No, this isn’t an article about a crack commando raid or the grand plans for foreign invasion. Not really about world domination either. No, this is about something rather different. Probably a little less exciting, but we hope you’ll still find it to be interesting. Sorry if your hopes were dashed.
Often times, I’ll find myself knee-deep in a project, working feverishly to get it completed on some crude, near non-existent time-table that was cruelly self-imposed to drive me onward. And sometimes that works, it helps keep me focused so that I can get things done that need doing. And sometimes it doesn’t work.
But it’s usually during this time, when things do need to get done that I get an idea, a new project dawns on me. The perfect way to do something, something new and interesting. Whether this is exploring a completely new medium, diving head-first into something different that I’ve never tried or thought of before or if it’s just a new technique with an old skill that has nothing to do with what is at hand. Usually, this will lead into a whole new project and sometimes with the result of putting the previous one on the back burner, left to simmer for a time.
And that is okay. That is where project monogamy comes in. If you’re like us here at Indelible Ink Workshop, you’ve probably experienced it before to. The urge to tackle something else, something fresh when you probably know full well that you need to continue the one that you’re on. Maybe you feel guilty. Maybe you feel like you’ve abandoned it. But don’t.
There are many areas in life that Monogamy is necessary, many places where it is suggested in life and highly encouraged. Marriage and relationships are but some of many.
Art however is not one on that list.
Art is about doing what you like and seeing what happens. It’s about trying new things, new techniques and new ideas. Yes, there are tried and true methods, patterns, ways of doing things and certain things that you should know. Getting those things down will go a long way in insuring you some success in your artistic path. But they aren’t necessary nor do they guarantee anything.

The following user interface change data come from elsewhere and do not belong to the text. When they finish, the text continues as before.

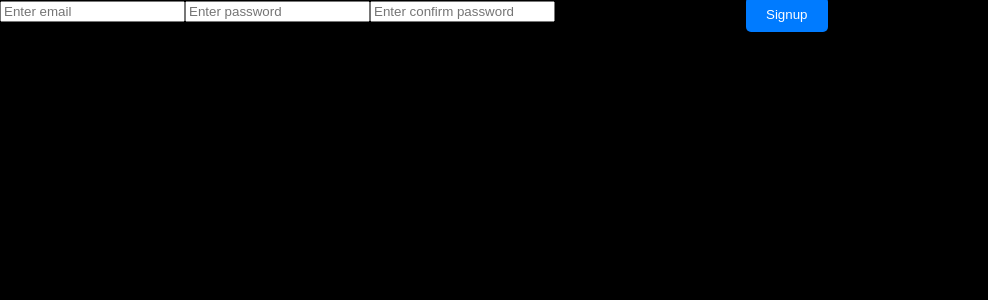
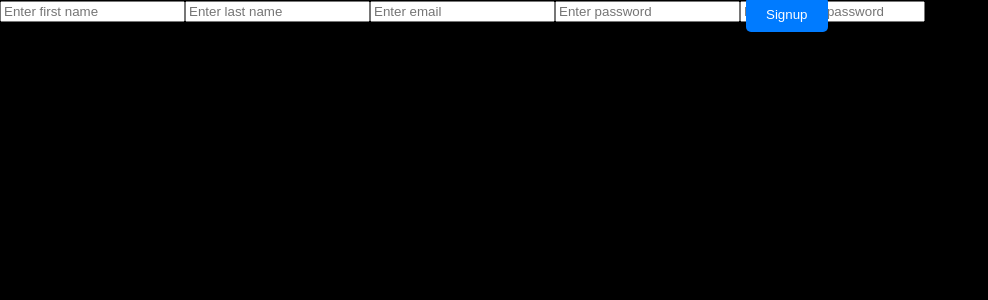
Before and after one commit to deepthinker-88/Fitness-Website, a React (Create React App) app: page /sign-up in a window 1280 px wide. Shown: the top 300 px of the page, without its empty margins (0-988 px from the left). Built offline with nearby package versions, Linux system fonts and the light colour scheme.

Commit message:
Added firstname/lastname to form on SignUpPage

```diff
--- a/src/components/SignUpPage.js
+++ b/src/components/SignUpPage.js
@@ -1,6 +1,8 @@
 import React, {useState} from 'react';
 
 export default function Signup () {
+    const [firstname,setFirstName] = useState("");
+    const [lastname,setLastName] = useState("");
     const [email, setEmail] = useState("");
     const [password,setPassword] = useState("");
 
@@ -13,6 +15,20 @@
     return (
         <div>
             <form onSubmit = {handleSignUp}>
+                <input
+                    type ="text"
+                    placeholder = "Enter first name"
+                    value = {firstname}
+                    onChange={(e) => setFirstName(e.target.value)}
+                />
+
+                <input
+                    type = "text"
+                    placeholder = "Enter last name"
+                    value = {lastname}
+                    onChange = {(e) => setLastName(e.target.value)}
+                />
+
                 <input
                     type ="email"
                     placeholder="Enter email"
```
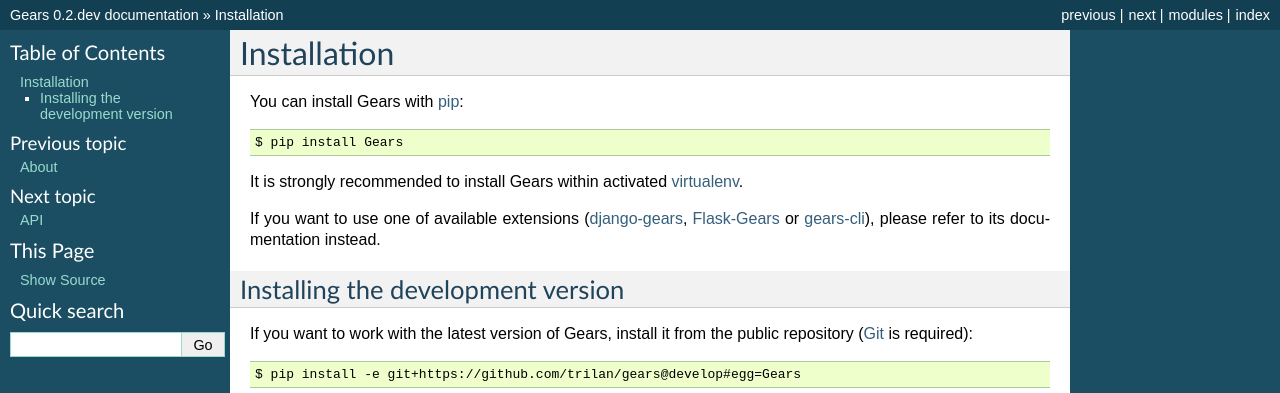
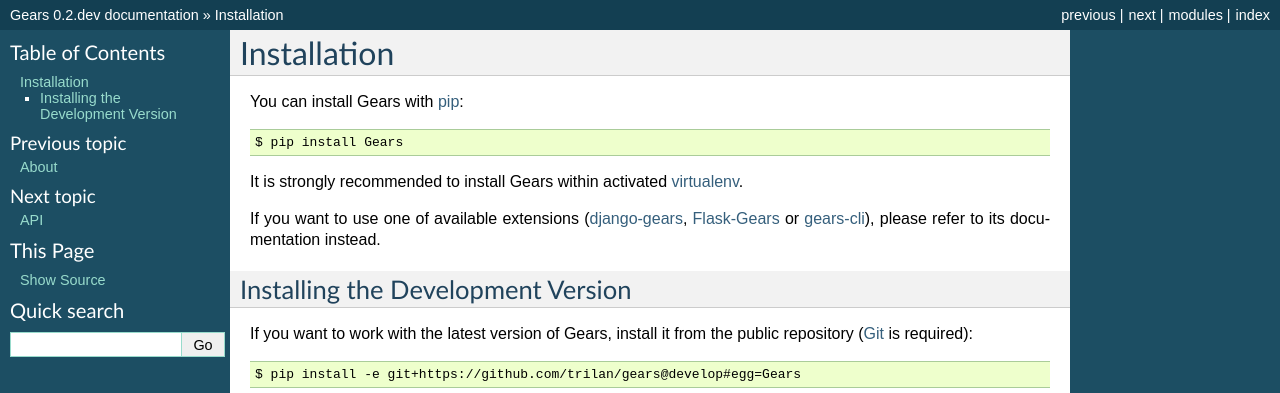
Before and after one commit to gears/gears, a Sphinx documentation site: the page built from docs/installation.rst, in a window 1280 px wide. Shown: the top 393 px of the page. Built offline with Sphinx 7.4.7, drawn with Linux system fonts in a browser that asks for light colours.

Commit message:
Fix title in the docs

```diff
--- a/docs/installation.rst
+++ b/docs/installation.rst
@@ -10,7 +10,7 @@
 If you want to use one of available extensions (django-gears_, Flask-Gears_ or
 gears-cli_), please refer to its documentation instead.
 
-Installing the development version
+Installing the Development Version
 ----------------------------------
 
 If you want to work with the latest version of Gears, install it from the
```
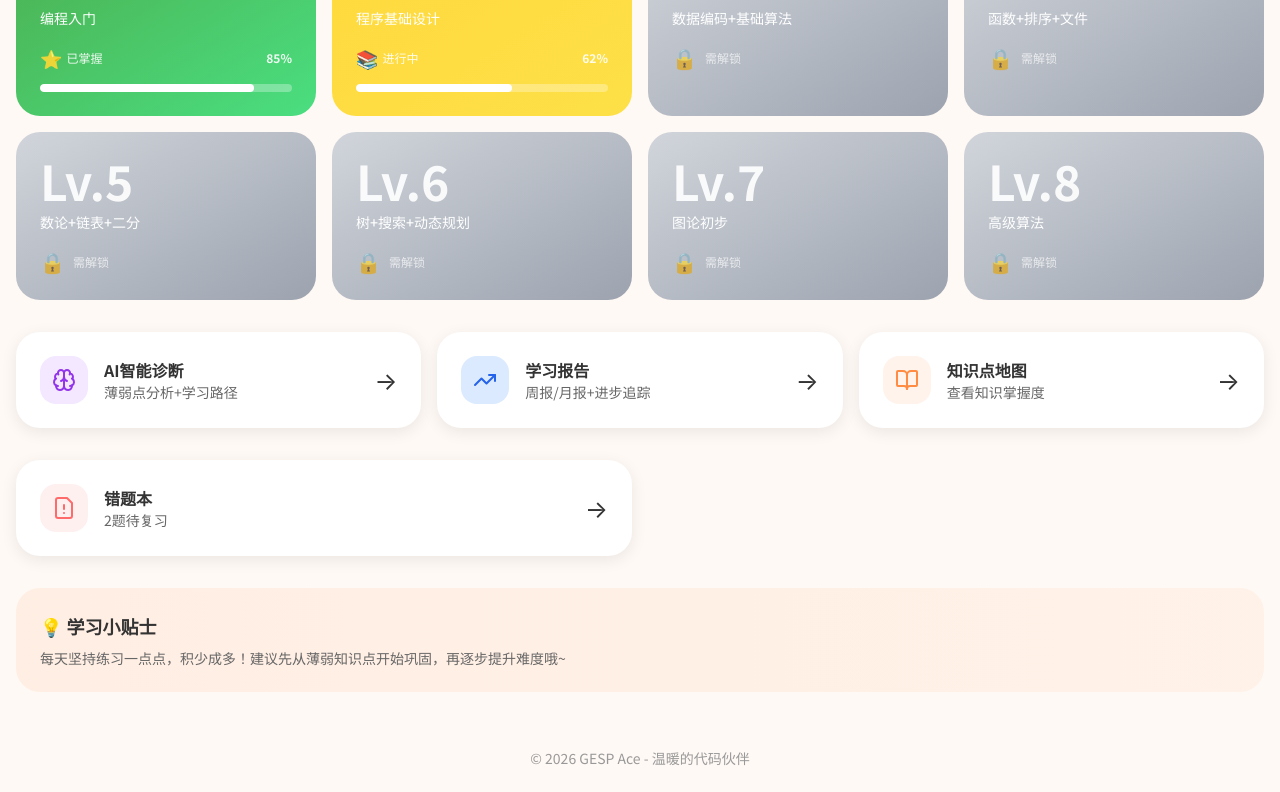
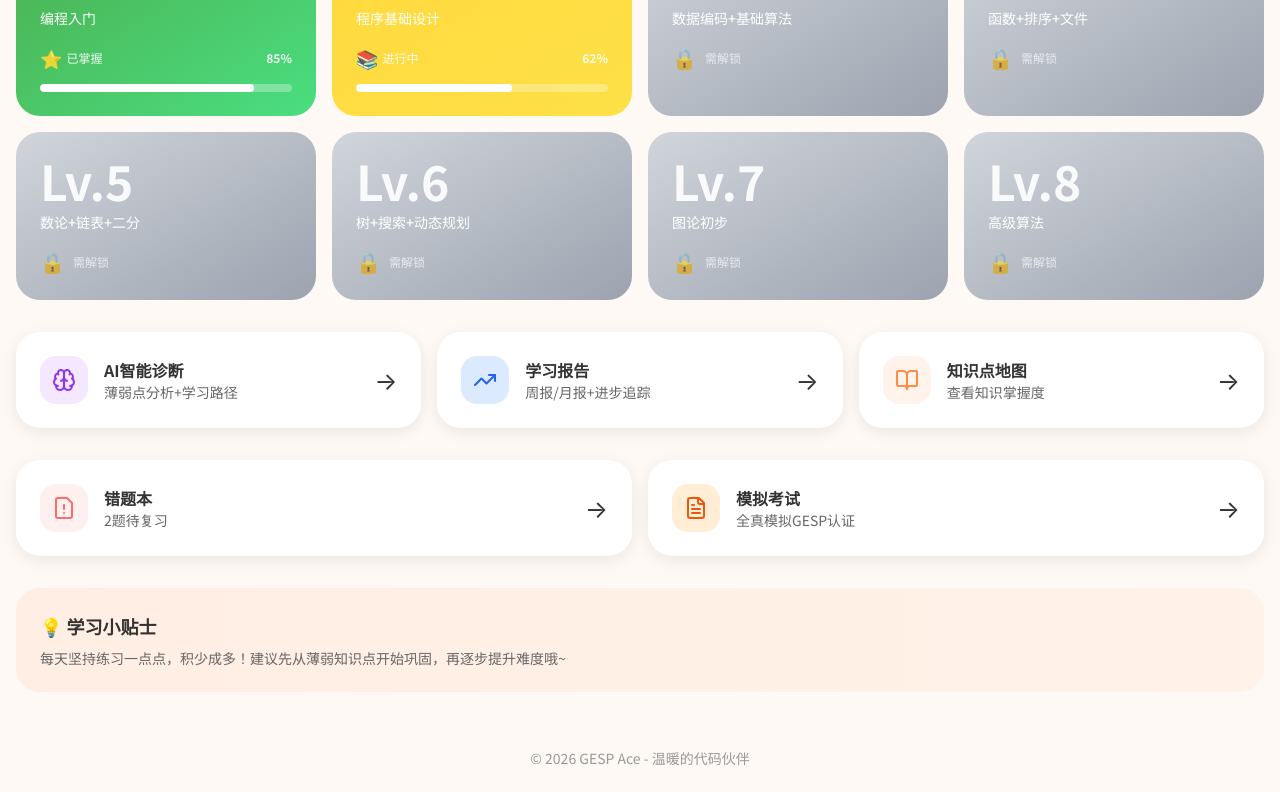
Before and after one commit to dayday1v3/gesp-ace, a React (Vite) app: page / in a window 1280 px wide. Shown: the part 711-1503 px from the top of the page. Built offline with nearby package versions, Linux system fonts and the light colour scheme.

Commit message:
feat: 理解 gesp-ace 项目文档
Co-authored-by: traeagent <traeagent@users.noreply.github.com>

```diff
--- a/src/components/layout/Header.tsx
+++ b/src/components/layout/Header.tsx
@@ -7,7 +7,7 @@ const navItems = [
   { path: '/', label: '首页', icon: '🏠' },
   { path: '/daily', label: '每日一练', icon: '📝' },
   { path: '/practice', label: '刷题', icon: '📚' },
-  { path: '/mistakes', label: '错题本', icon: '📋' },
+  { path: '/exam', label: '模拟考试', icon: '📋' },
   { path: '/profile', label: '我的', icon: '👤' },
 ];
 
--- a/src/pages/Home.tsx
+++ b/src/pages/Home.tsx
@@ -1,5 +1,5 @@
 import { motion } from 'framer-motion';
-import { Calendar, BookOpen, FileWarning, Brain, TrendingUp } from 'lucide-react';
+import { Calendar, BookOpen, FileWarning, Brain, TrendingUp, FileText } from 'lucide-react';
 import { Header } from '@/components/layout/Header';
 import { LevelCard } from '@/components/common/LevelCard';
 import { DailyPracticeBanner } from '@/components/common/DailyPracticeBanner';
@@ -67,6 +67,14 @@ export const Home: React.FC = () => {
       color: 'text-danger',
       bg: 'bg-danger/10',
       path: '/mistakes',
+    },
+    {
+      icon: FileText,
+      label: '模拟考试',
+      description: '全真模拟GESP认证',
+      color: 'text-orange-600',
+      bg: 'bg-orange-100',
+      path: '/exam',
     },
   ];
 
```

But that is another post for another day.
Unless you have an absolute dead-line and that candle is burning pretty close, you shouldn’t feel guilty about not completing your project right this very second. If you are an artist by trade, you should probably keep on track and get things done on a suitable time-table, but sometimes it’s a good idea to take a step back and work on something else, something completely different. It’s refreshing to work on a side project, it helps invigorate you, to get your creative juices flowing again – and sometimes it just might help to inspire a new way to complete an old project. Often times, it helps us to get another view on past projects, to see a new path. We can learn things from one project that will invariably help with another. That was why I said simmer on the back burner, not to let it just go cold.
There are those times though when you’ll want to stay on task. As stated earlier, its a pretty solid idea if you’re project is a work related one. You’ll want to stay dedicated to the task at hand, devoting your time to what the customer wants. And there will also be those times when you’re working feverishly on something great, something that you’re doing for your own enjoyment and you’ll want to pour every ounce of creative energy into it, putting your heart and soul into it and staying on till its finished no matter the cost. That is okay too. For some people, that is what works best and is completely understandable. So do what works for you, art isn’t science after all.
Usually by the time one thing is off my desk and stamped “done”, I’ve already gotten the next project lined up. Actually, the next two or three things that I want to work on, which helps me get motivated to complete the one that I’m on. But that isn’t to say that I won’t work on another project for myself on the side. It helps to keep things moving in the attic, get the cogs spinning again when I think their stuck.
Art is a wonderful thing, there is always something that you can do with it. There are so many different paths, so many different options and techniques, you should never honestly get board with it. Even if you lose interest in the project you’ve got before you, there will be a multitude of others just waiting for you to try.
So get out there and open the flood gates on your creative juices. You don’t have to work on just one thing at a time, so don’t feel guilty. Things may take a little longer to complete, sometimes a lot longer, but you’ll be able to put the quality in it that your project deserves. Just roll up your sleeves, take a deep breath, smile and get ready to get your hands dirty – with another project.